AUSTIN, Texas A state ban on anonymous political ads is unconstitutional because it violates free speech, a state appeals court in Dallas has ruled.
“Freedom of speech includes the right to engage in the dissemination of ideas without being publicly identified,” Justice Joseph Morris wrote in the 2-1 ruling joined by Justice Michael O’Neill.
Unless overturned on appeal, the ruling in Texas v. John Doe opens the door to legally publishing and broadcasting political attacks on candidates and officeholders without identifying the attacker.
Suzy Woodford, executive director of Common Cause of Texas, said the ruling would deprive the public of its right to know who is trying to influence elections.
“This decision has just set back finance disclosure laws in Texas by about 100 years,” Woodford said in yesterday’s editions of the Austin American-Statesman.
Steve Tokoly, an assistant district attorney for Dallas, said no decision had been made on whether to appeal to the Court of Criminal Appeals.
The Dallas district attorney had brought a misdemeanor charge against “John Doe,” who was accused of anonymously publishing a flier that harshly criticized former Dallas City Council Member Steve Salazar during his 1997 re-election campaign.
Doe had paid a company to distribute a bulk mailing about 1,000 copies of a flier that described Salazar’s as a “puppet who can’t tell the truth.”
Salazar won re-election in 1997 despite the flier but was defeated this year.
After that election, the Dallas County district attorney filed a Class A misdemeanor charge against Doe for allegedly violating the Texas Election Code by failing to include his name and address in the flier.
The Election Code says that anyone who arranges for “the printing, publication or broadcasting of a political advertisement must identify himself or the person he represents within the advertisement.”
The trial court ruled that the ban on anonymous ads violated free-speech rights, and on Oct. 16, the Dallas appeals court agreed.

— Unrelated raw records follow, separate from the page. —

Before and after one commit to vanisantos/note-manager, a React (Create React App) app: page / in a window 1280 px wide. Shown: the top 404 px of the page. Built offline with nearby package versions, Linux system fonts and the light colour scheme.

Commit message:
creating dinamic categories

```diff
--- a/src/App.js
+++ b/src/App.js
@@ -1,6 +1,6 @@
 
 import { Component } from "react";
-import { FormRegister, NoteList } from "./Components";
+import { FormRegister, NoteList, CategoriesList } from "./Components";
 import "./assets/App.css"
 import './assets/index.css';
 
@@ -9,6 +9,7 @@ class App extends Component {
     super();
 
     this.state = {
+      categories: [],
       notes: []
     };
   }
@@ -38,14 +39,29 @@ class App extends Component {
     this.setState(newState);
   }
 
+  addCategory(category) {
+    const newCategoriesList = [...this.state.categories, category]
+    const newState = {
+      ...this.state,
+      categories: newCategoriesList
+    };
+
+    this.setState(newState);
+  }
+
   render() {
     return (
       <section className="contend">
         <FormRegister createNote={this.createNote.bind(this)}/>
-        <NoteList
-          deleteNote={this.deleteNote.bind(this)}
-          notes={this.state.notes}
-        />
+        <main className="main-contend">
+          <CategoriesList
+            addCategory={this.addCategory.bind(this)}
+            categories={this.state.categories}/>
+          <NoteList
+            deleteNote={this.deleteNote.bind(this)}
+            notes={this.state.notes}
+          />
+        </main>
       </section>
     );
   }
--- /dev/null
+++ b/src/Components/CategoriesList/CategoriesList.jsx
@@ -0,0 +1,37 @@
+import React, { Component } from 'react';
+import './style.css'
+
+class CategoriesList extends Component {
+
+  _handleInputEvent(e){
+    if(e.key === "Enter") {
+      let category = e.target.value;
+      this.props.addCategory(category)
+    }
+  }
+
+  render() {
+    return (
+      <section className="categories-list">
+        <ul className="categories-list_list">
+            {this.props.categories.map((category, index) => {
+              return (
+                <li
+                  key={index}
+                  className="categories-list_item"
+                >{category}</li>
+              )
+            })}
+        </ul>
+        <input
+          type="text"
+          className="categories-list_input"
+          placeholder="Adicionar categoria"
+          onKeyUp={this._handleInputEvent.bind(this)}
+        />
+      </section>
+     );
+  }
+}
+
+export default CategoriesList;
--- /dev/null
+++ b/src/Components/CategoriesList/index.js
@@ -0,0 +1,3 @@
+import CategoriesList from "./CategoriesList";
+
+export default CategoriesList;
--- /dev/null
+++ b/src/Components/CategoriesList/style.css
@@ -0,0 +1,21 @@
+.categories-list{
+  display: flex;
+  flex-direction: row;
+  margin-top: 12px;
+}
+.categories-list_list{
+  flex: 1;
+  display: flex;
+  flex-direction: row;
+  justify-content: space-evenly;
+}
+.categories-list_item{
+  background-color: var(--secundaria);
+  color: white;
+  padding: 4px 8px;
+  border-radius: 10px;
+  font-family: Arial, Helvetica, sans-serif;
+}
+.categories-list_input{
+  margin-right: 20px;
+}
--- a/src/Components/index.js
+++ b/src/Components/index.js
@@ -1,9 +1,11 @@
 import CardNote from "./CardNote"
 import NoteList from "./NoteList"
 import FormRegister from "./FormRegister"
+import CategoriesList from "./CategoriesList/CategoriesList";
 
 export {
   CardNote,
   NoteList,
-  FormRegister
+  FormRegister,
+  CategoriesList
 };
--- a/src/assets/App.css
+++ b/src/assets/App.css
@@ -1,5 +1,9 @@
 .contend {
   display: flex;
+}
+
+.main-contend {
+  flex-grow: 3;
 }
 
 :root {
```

The appeals court cited the U.S. Supreme Court’s 1995 decision in McIntyre v. Ohio Elections Commission, which said it was unconstitutional to bar an individual from putting out anonymous political speech using only his or her own resources.
The Dallas appeals court said the state’s interests in avoiding corruption and other problems in elections and election campaigns would be protected by campaign-finance disclosure laws.
In a dissent, Justice Sue Lagarde said corporate interests could hide their identities behind an anonymous individual who arranges to purchase advertising.